As investors bail on retail stocks, the CEO of JB Hi Fi claims that “business has picked up” and that demand for computers which includes tablets, DVDs and smartphones is driving business running into Xmas.
Late yesterday JB Hi Fi stock had fallen to $11.80 after reaching a low of $11.78 earlier in the day. But by 12 noon today Tuesday the stock had climbed to $11.98.
According to CEO Terry Smart the consumer electronics company is doing well when compared to competitors like Harvey Norman, Dick Smith and several other retailers who are currently struggling to sell consumer electronic goods.
Smart who is witnessing strong Apple sales including iPads and Mac PCs said that JB Hi Fi was “gaining market share across several categories” as competitors falter.
Currently the CE and IT category is witnessing 8% growth according to GFK data.
Smart said content such as DVDs and games, areas where JB Hi Fi is strong, was helping sales. The upcoming launch of their Music Now service would also help as JB Hi Fi had the relationship with vendors to get the service onto a multitude of devices including PCs, Tablets TVs and sound devices, such as those manufactured by the Sonos, Yamaha and Pioneer.
According to Scott Browning Marketing Director at JB HI Fi, the new service will go live with the JB Hi Fi Music streaming service embedded onto several devices. This he said allows device owners to access six million songs for $7.00 a month.
“A tablet owner will next year be able to access the service on a PC or their sound system as well as their tablet without paying an additional fee” he said.
According to Smart the retailer has not been able to make up on the downturn witnessed in the first half of 2011. He also said that December 2011 was at this stage down on 2010 but despite this the company has been able to bring costs under control without compromising service.
“Great service and a great retail experience are essential and we are delivering that across all our stores. Consumers still want service and a good education experience when they come into buy, they need to feel confident and we are working hard on delivering that across all of our store network” he said.
Yesterday, Billabong International Ltd cut its sales and profit outlook and announced a review of its operations, inspiring a sell-off across the sector.
The SP 200 Retailing index slumped 34 per cent in 2011, Norman lost 38 per cent and department stores David Jones and Myer both dropped more than 40 per cent.

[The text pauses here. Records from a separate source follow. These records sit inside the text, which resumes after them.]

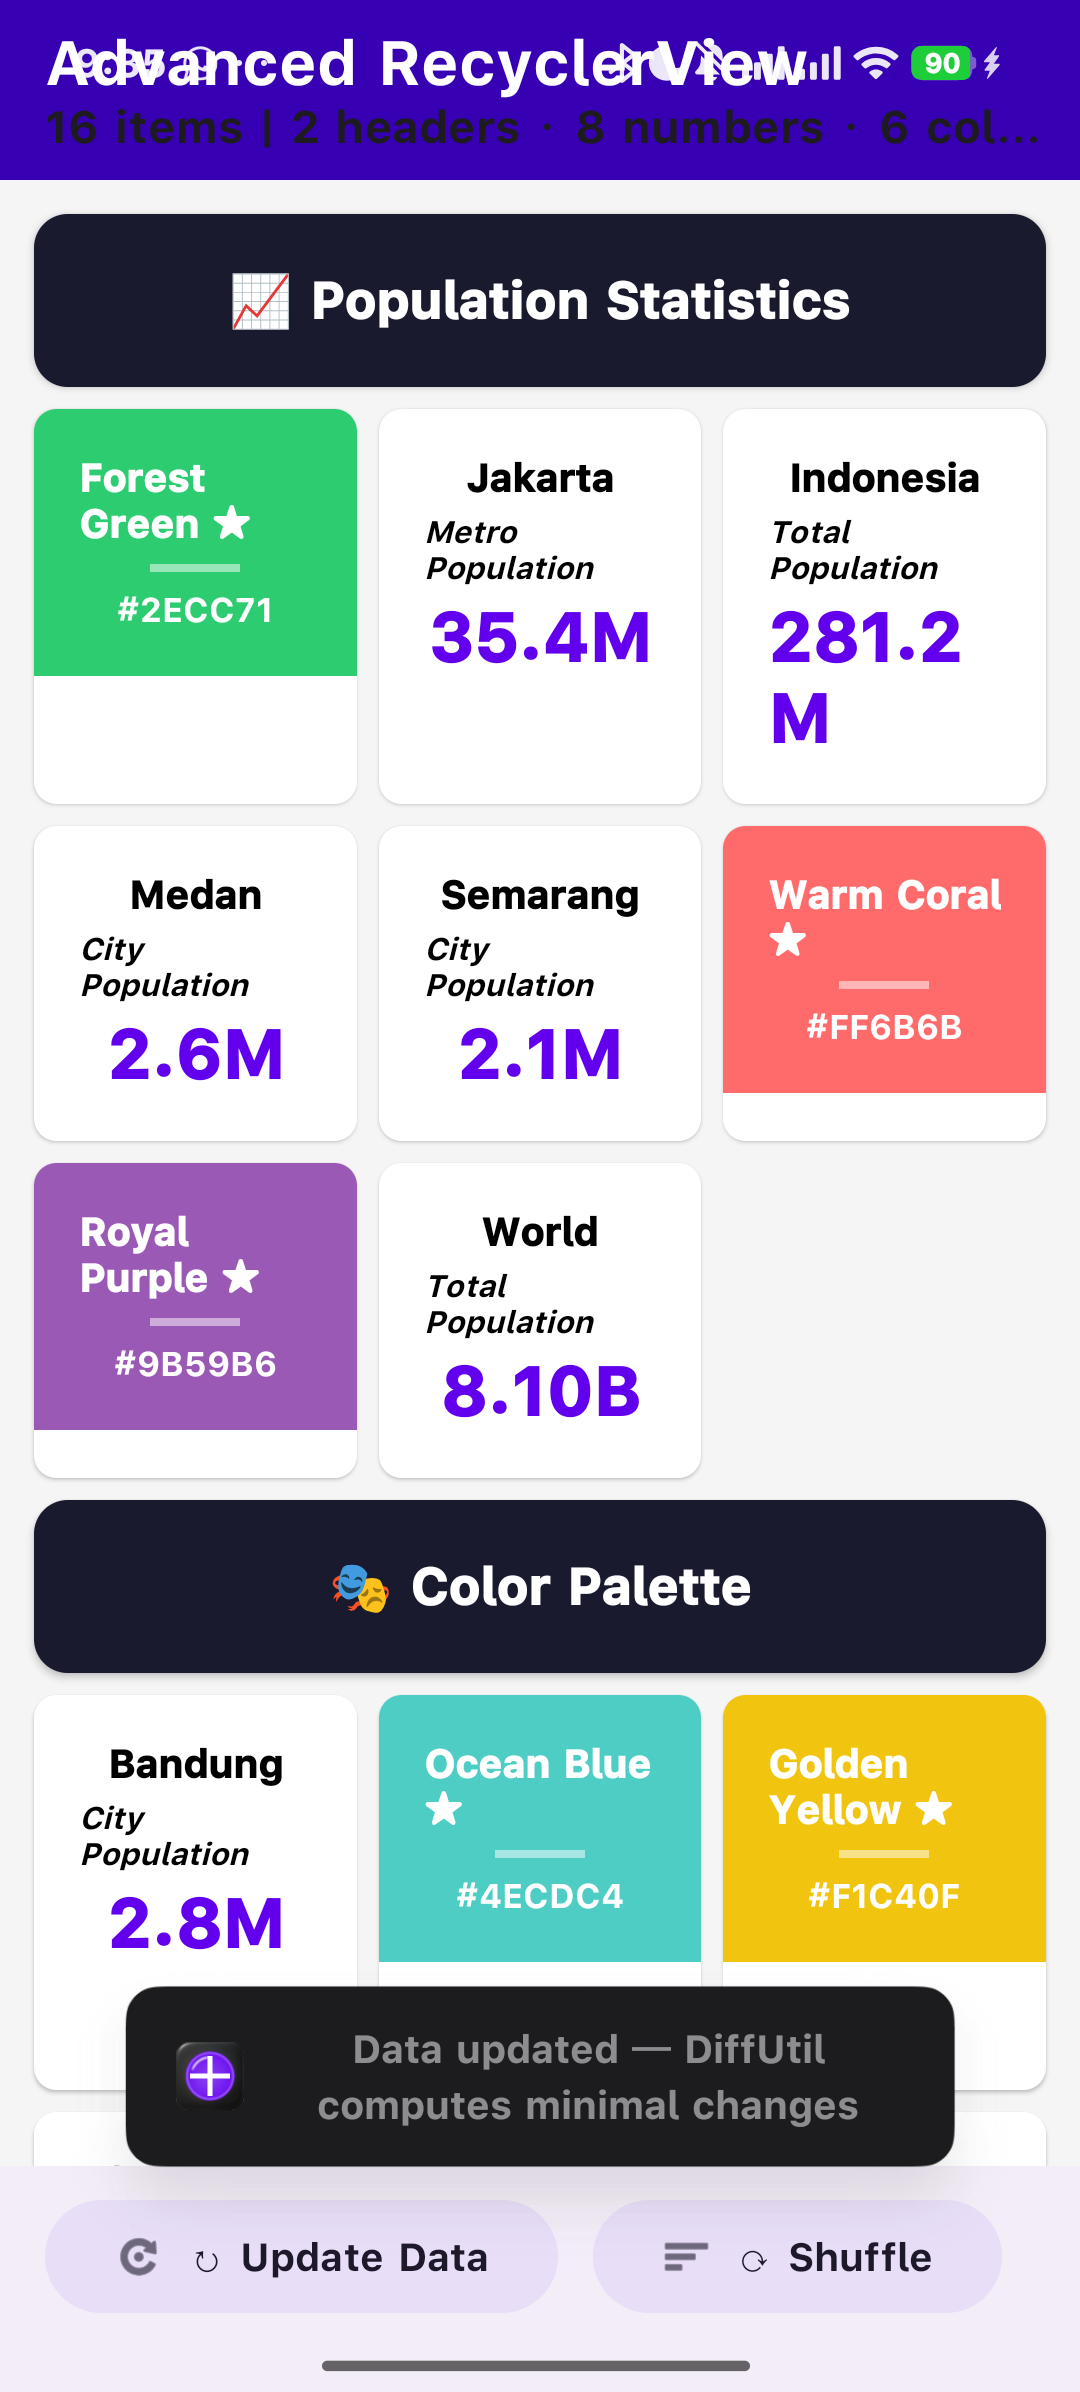
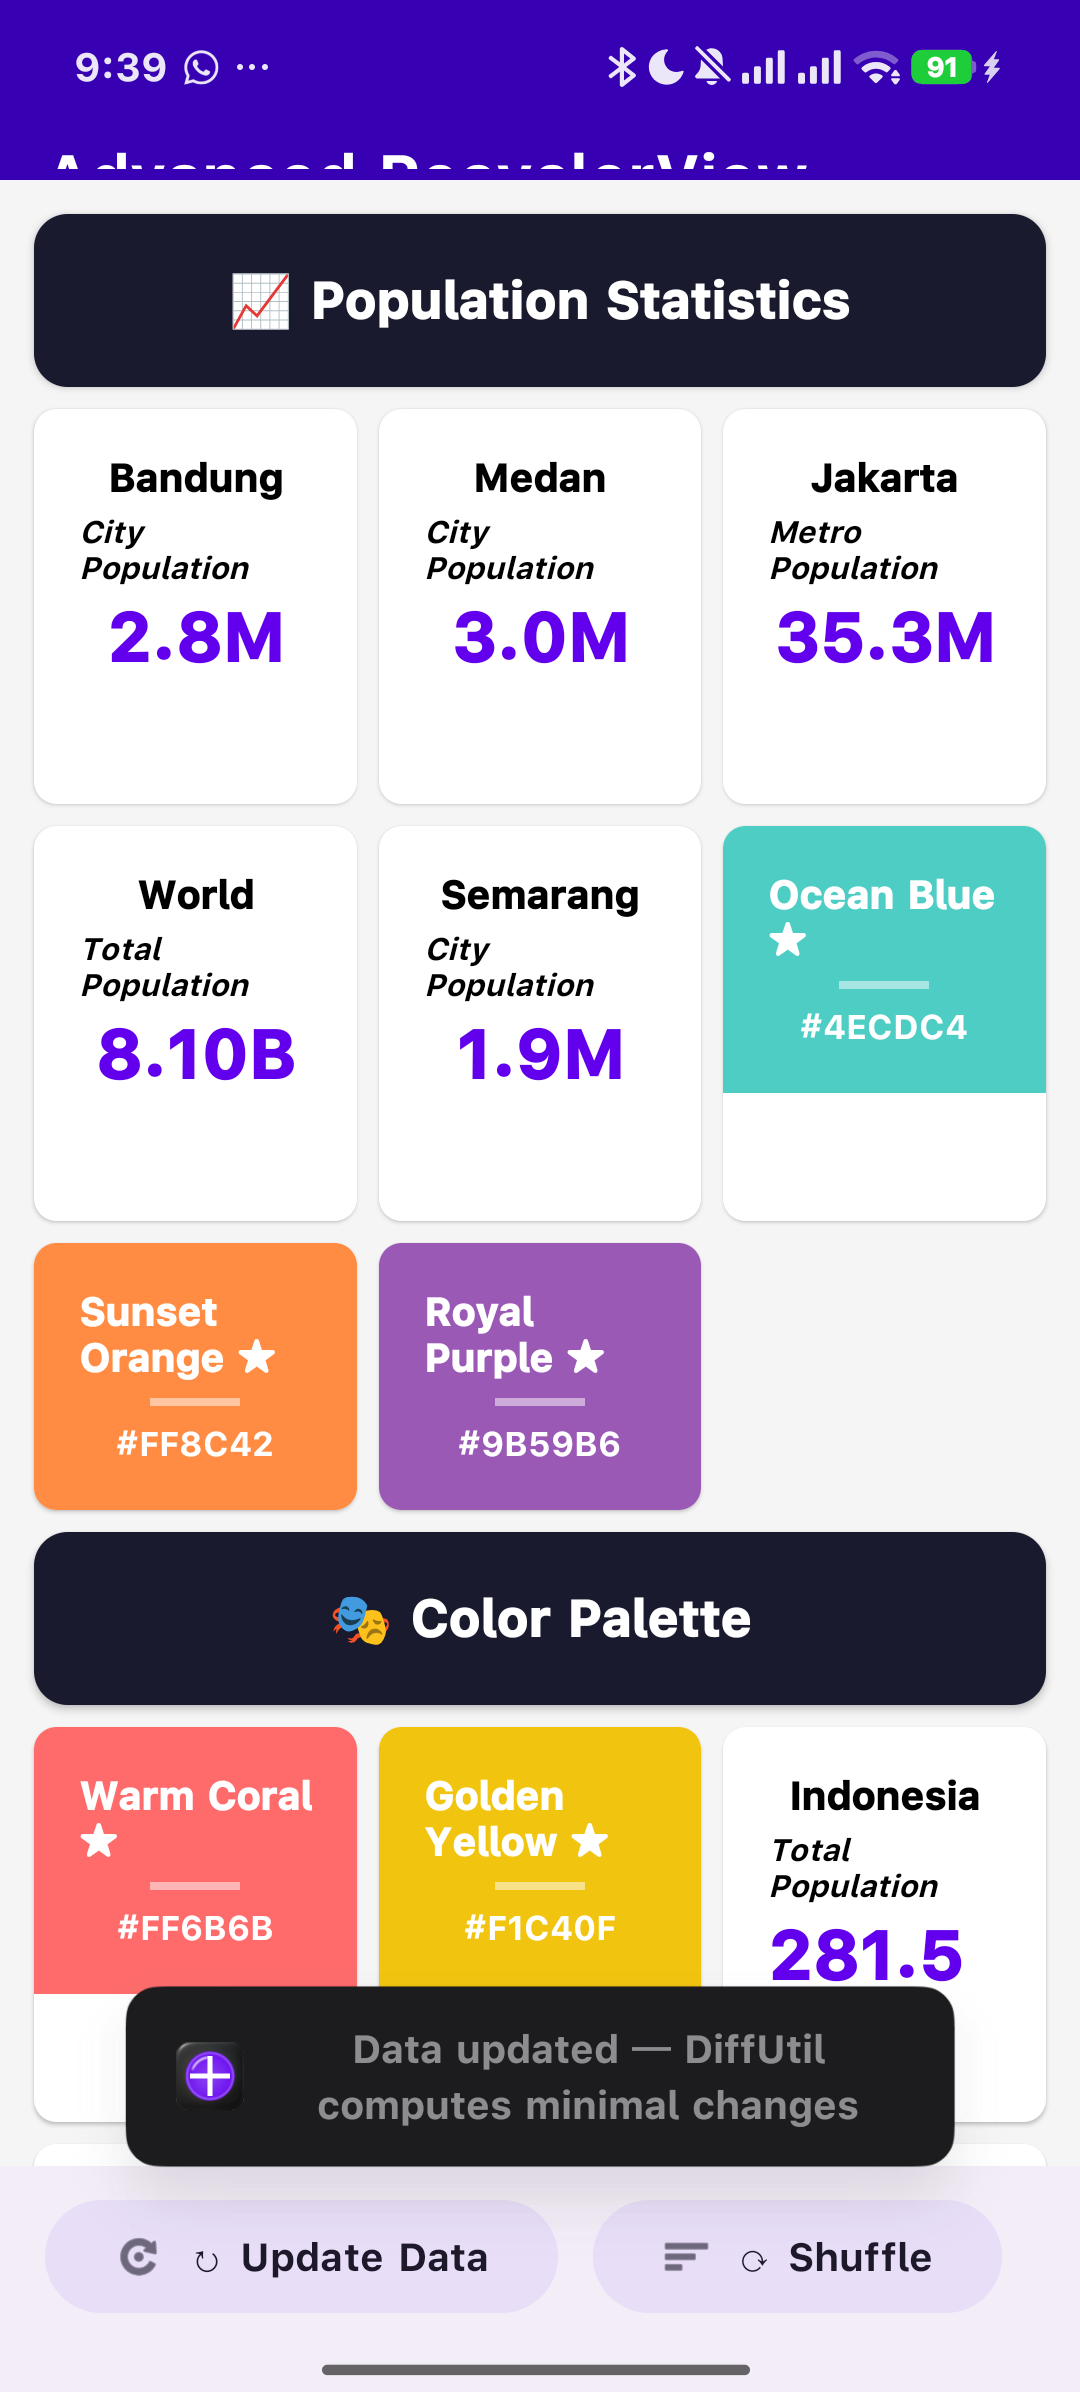
fix: tambah setupInsets untuk status bar padding, update screenshot

diff --git a/app/src/main/java/com/example/tugas10/MainActivity.kt b/app/src/main/java/com/example/tugas10/MainActivity.kt
@@ -1,10 +1,12 @@
 package com.example.tugas10
 
 import android.os.Bundle
-
 import android.widget.Toast
 import androidx.activity.enableEdgeToEdge
 import androidx.appcompat.app.AppCompatActivity
+import androidx.core.view.ViewCompat
+import androidx.core.view.WindowInsetsCompat
+import androidx.core.view.updatePadding
 import androidx.databinding.DataBindingUtil
 import androidx.lifecycle.ViewModelProvider
 import androidx.recyclerview.widget.GridLayoutManager
@@ -38,6 +40,7 @@ class MainActivity : AppCompatActivity() {
         setupRecyclerView()
         setupObservers()
         setupButtons()
+        setupInsets()
     }
 
     private fun setupRecyclerView() {
@@ -88,6 +91,19 @@ class MainActivity : AppCompatActivity() {
         binding.btnShuffle.setOnClickListener {
             viewModel.shuffleData()
             Toast.makeText(this, "Items shuffled — only moved items re-render", Toast.LENGTH_SHORT).show()
+        }
+    }
+
+    private fun setupInsets() {
+        ViewCompat.setOnApplyWindowInsetsListener(binding.root) { v, insets ->
+            val systemBars = insets.getInsets(
+                WindowInsetsCompat.Type.systemBars()
+            )
+            binding.toolbar.updatePadding(top = systemBars.top)
+            binding.bottomBar.updatePadding(
+                bottom = systemBars.bottom
+            )
+            insets
         }
     }
 }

Myer Holdings Ltd shares closed 6.19 per cent weaker at $2.12, after hitting a low point of $2.06, against a benchmark index fall of 2.37 per cent. Rival David Jones lost 9.095 per cent to $2.50.
Harvey Norman slumped 8.69 per cent to $1.78.
Woolworth’s chief executive Grant O’Brien, who is also responsible for the Dick Smith and Big W store operations, said recently that retail conditions were the most difficult he had experienced in his 24 years at Woolworths.
Professor Tim Harcourt from the Australian School of Business at the University of NSW (UNSW) says the Australian economy is experiencing intergenerational change.
“Retailers are facing a perfect storm, because there is incredible competition in manufacturing and consumer goods,” Mr Harcourt told AAP.
Mr Harcourt predicts a complete change in Australian retail markets, due to online competition.
But he’s confident that businesses will be able to adapt and survive by providing competitive pricing and service.
“They’ll come up with their own strategies and respond,” Mr Harcourt said.
According to Smart JB Hi Fi is in an excellent position to weather the retail downturn.
“We have an excellent brand and a consumer that trusts us. We are starting to deliver click revenue streaming content services in areas where our customers have traditionally purchased packaged goods”.
Smart also said that the company is currently negotiating to deliver streaming movies and games in the future.
“We are at the forefront in consumer electronics this is a category that is still growing. We are getting growth from telco, accessories, computers, content such as DVDs and the devices that content is played on. I am comfortable as to where we are at.”